TRY IT:
From the records below, copy each line that has the word "rounds" in it.

EXTRACTED RECORDS:

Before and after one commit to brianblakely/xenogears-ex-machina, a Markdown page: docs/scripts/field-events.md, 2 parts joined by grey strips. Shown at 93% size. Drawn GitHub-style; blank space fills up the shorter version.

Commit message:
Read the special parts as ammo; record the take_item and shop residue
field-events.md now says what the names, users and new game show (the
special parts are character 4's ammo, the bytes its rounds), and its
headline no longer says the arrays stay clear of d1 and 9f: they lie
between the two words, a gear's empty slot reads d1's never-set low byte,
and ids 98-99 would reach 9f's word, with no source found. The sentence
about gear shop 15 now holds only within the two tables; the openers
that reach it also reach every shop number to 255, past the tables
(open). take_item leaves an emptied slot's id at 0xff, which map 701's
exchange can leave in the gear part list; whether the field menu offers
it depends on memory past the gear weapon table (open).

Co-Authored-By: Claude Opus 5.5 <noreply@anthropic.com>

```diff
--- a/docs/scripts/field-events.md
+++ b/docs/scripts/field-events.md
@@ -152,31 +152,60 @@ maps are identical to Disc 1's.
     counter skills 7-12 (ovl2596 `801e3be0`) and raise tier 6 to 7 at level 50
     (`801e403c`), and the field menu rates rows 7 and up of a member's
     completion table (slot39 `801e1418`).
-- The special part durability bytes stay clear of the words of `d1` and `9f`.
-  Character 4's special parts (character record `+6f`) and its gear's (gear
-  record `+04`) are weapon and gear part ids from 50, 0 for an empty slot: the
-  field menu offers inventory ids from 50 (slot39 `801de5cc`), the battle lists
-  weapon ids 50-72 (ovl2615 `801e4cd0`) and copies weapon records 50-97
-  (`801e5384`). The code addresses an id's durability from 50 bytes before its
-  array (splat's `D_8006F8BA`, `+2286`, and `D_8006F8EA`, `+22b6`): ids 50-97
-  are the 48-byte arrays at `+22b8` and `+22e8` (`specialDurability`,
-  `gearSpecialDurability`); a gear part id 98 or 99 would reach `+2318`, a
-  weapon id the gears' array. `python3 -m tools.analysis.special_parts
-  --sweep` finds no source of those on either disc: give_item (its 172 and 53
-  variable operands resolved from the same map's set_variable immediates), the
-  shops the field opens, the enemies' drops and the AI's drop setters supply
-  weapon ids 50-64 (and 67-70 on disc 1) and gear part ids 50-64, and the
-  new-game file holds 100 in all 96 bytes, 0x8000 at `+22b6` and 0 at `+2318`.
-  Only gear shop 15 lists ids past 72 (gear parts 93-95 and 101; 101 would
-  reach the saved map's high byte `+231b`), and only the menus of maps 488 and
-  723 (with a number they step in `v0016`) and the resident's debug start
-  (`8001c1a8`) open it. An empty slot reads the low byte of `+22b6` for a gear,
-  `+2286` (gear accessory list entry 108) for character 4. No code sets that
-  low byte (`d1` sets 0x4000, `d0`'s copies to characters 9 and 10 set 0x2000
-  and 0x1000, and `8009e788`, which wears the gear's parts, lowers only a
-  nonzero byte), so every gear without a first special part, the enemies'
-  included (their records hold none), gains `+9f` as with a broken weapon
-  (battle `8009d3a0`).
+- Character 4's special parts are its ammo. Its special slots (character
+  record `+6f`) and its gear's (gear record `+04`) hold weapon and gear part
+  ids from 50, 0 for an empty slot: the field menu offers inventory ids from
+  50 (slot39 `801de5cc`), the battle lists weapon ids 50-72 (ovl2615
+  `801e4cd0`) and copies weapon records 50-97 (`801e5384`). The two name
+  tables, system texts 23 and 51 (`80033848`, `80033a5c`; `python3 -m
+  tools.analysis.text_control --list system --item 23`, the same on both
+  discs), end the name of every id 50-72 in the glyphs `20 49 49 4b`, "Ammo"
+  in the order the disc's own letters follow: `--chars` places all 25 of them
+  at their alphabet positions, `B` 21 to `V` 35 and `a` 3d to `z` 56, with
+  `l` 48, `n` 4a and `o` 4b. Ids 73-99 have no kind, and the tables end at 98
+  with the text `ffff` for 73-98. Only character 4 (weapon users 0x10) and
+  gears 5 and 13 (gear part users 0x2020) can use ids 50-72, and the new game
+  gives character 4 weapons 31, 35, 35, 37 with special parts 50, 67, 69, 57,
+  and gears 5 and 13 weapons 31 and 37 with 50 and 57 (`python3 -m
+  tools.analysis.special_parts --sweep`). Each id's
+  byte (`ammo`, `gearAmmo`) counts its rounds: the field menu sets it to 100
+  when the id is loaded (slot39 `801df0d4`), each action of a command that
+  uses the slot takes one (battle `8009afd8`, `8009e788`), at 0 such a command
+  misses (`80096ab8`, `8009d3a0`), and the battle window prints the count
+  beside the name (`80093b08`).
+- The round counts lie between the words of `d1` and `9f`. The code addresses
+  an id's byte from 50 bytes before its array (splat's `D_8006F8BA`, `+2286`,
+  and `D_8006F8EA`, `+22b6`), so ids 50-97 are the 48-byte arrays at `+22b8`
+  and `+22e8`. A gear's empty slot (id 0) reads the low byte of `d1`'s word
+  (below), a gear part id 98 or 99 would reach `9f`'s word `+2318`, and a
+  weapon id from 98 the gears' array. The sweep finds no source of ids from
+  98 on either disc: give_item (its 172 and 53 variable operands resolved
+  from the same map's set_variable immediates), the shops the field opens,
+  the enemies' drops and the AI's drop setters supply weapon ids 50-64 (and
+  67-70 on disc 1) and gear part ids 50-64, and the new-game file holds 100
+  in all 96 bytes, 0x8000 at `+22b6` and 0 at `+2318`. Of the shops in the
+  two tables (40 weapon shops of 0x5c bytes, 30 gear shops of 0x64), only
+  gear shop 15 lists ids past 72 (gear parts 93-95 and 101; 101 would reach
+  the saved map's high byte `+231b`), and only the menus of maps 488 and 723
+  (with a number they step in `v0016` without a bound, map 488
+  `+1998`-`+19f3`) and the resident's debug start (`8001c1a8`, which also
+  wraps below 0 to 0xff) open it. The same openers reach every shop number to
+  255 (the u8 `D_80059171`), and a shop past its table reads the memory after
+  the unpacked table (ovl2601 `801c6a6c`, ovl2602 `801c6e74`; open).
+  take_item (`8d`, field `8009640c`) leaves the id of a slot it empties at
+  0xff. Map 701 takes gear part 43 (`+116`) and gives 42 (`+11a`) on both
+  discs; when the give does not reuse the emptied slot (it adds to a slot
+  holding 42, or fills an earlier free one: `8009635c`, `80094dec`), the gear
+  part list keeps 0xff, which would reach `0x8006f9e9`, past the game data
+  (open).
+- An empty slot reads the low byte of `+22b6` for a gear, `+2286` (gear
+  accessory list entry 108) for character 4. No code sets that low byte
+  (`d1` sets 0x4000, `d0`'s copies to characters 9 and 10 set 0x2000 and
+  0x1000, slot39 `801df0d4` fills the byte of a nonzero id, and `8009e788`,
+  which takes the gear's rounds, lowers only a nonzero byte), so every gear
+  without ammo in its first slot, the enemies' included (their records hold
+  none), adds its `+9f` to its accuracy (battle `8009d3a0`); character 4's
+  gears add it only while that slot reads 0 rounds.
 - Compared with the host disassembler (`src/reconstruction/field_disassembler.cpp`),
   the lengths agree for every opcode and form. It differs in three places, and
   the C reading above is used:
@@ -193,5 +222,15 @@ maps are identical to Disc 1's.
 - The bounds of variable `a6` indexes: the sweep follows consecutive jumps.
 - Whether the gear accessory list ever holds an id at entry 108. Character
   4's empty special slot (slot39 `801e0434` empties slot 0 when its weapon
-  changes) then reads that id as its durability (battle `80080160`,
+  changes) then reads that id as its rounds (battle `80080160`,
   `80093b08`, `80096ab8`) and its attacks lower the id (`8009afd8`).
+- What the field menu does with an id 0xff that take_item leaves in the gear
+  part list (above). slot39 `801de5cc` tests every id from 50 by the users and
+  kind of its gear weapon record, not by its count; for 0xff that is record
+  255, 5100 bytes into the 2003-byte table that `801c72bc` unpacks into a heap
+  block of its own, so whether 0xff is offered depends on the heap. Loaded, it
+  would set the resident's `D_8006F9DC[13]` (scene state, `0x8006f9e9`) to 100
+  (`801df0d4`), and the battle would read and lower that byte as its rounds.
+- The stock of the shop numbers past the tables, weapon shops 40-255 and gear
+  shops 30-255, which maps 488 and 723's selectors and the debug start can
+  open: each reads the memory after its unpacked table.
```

WRITTEN ANSWER:
special parts are character 4's ammo, the bytes its rounds), and its
+  byte (`ammo`, `gearAmmo`) counts its rounds: the field menu sets it to 100
+  which takes the gear's rounds, lowers only a nonzero byte), so every gear
+  gears add it only while that slot reads 0 rounds.
+  changes) then reads that id as its rounds (battle `80080160`,
+  (`801df0d4`), and the battle would read and lower that byte as its rounds.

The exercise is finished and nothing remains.